(The data begins)

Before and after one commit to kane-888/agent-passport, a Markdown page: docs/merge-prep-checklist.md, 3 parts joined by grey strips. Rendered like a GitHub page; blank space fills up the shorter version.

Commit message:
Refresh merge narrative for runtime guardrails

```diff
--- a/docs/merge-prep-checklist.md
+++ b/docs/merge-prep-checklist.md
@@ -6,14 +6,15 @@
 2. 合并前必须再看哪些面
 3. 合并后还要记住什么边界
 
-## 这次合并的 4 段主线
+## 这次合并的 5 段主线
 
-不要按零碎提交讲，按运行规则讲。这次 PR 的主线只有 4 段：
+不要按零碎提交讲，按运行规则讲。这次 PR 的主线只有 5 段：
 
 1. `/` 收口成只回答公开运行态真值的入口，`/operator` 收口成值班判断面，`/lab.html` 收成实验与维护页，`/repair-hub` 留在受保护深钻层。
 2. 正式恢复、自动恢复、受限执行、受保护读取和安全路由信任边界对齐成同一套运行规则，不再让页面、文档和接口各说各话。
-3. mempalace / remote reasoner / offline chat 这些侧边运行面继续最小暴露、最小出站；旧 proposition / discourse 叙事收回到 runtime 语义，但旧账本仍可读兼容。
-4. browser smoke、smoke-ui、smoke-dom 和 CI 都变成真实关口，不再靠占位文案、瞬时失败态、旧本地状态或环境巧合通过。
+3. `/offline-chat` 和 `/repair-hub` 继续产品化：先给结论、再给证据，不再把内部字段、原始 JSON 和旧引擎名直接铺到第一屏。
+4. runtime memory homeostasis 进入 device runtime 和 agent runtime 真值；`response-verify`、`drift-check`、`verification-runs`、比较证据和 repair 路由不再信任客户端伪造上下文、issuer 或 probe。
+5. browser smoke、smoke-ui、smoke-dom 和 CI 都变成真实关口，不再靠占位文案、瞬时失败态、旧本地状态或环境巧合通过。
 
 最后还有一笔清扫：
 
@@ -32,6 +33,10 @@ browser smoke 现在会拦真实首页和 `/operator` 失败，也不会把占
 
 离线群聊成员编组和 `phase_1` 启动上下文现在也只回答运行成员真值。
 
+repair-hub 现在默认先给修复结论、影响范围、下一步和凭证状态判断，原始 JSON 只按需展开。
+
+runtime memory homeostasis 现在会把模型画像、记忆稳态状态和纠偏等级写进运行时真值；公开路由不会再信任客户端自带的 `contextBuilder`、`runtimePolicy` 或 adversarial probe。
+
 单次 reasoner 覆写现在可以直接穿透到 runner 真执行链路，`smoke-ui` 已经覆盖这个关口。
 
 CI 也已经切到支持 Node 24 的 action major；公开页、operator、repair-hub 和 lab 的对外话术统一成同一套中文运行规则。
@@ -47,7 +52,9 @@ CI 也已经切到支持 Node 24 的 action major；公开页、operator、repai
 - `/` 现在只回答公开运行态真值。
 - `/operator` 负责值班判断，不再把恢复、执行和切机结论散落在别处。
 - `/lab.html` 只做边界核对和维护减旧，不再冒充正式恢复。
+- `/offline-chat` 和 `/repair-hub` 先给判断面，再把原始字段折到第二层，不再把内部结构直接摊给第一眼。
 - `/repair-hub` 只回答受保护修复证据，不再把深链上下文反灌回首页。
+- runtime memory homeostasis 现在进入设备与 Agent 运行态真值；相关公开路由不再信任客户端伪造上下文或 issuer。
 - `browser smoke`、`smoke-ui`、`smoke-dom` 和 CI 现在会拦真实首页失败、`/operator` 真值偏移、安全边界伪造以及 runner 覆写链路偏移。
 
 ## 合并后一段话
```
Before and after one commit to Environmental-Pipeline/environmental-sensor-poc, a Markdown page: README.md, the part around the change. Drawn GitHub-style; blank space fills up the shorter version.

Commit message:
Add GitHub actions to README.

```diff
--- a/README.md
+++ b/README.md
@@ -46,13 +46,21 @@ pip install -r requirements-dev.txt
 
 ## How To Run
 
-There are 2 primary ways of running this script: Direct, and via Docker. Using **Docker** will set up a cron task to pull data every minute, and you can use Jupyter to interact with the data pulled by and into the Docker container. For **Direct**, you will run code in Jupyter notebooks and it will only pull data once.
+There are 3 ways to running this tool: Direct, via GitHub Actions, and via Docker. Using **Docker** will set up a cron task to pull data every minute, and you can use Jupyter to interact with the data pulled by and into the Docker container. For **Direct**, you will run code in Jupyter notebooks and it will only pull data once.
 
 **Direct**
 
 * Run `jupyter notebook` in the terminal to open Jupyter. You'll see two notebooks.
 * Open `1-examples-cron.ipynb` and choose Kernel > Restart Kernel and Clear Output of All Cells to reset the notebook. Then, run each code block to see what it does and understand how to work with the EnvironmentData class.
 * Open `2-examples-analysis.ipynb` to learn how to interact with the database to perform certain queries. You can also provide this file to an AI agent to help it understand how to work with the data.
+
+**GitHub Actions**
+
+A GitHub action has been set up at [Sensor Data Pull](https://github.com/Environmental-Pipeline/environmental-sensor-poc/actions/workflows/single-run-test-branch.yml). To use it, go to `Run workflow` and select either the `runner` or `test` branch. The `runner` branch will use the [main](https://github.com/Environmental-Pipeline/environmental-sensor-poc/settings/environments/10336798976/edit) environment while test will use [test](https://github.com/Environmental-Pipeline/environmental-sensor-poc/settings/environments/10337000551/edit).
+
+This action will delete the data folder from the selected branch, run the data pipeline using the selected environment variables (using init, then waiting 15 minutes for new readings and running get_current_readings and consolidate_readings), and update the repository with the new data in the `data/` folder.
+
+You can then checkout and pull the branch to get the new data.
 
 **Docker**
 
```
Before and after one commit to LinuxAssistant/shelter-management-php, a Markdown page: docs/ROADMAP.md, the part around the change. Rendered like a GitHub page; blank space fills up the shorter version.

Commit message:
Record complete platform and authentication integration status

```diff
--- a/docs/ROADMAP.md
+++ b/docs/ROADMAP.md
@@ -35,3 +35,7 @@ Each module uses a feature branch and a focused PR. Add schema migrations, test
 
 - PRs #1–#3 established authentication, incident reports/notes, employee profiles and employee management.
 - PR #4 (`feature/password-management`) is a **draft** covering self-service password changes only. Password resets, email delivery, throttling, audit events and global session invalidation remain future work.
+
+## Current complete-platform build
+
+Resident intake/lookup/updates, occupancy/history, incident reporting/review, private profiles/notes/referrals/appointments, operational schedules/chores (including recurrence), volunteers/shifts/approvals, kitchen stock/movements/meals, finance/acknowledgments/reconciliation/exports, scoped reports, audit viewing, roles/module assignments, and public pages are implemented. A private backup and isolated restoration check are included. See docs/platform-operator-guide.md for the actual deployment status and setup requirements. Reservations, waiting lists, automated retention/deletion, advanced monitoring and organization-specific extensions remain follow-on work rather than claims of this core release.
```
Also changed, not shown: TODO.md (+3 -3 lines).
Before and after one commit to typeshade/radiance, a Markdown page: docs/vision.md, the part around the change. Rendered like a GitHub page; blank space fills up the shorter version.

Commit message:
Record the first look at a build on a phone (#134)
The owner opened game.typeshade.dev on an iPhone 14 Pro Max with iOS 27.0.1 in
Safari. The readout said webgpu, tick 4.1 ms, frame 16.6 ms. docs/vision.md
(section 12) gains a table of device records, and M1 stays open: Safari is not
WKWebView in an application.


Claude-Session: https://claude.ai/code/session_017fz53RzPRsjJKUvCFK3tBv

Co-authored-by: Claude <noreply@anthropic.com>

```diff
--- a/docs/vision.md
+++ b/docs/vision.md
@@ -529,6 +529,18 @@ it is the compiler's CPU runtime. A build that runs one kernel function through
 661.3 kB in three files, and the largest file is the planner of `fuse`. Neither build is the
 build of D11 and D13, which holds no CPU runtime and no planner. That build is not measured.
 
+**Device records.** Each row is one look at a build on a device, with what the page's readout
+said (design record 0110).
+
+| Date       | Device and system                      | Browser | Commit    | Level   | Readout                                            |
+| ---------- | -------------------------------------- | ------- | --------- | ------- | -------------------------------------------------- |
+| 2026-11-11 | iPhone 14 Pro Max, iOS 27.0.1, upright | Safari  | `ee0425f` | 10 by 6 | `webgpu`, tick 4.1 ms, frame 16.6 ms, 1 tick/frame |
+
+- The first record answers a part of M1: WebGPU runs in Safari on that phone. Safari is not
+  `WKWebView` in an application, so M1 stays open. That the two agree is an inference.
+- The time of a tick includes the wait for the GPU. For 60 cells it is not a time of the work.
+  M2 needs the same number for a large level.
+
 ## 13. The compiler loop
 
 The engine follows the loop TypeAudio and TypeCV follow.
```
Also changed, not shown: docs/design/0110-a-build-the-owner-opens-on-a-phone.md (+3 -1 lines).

(The data ends)

**Try it**
Copy out each line of the data where the string "tick" appears.

**Solution to the exercise**
Safari. The readout said webgpu, tick 4.1 ms, frame 16.6 ms. docs/vision.md
+| 2026-11-11 | iPhone 14 Pro Max, iOS 27.0.1, upright | Safari  | `ee0425f` | 10 by 6 | `webgpu`, tick 4.1 ms, frame 16.6 ms, 1 tick/frame |
+- The time of a tick includes the wait for the GPU. For 60 cells it is not a time of the work.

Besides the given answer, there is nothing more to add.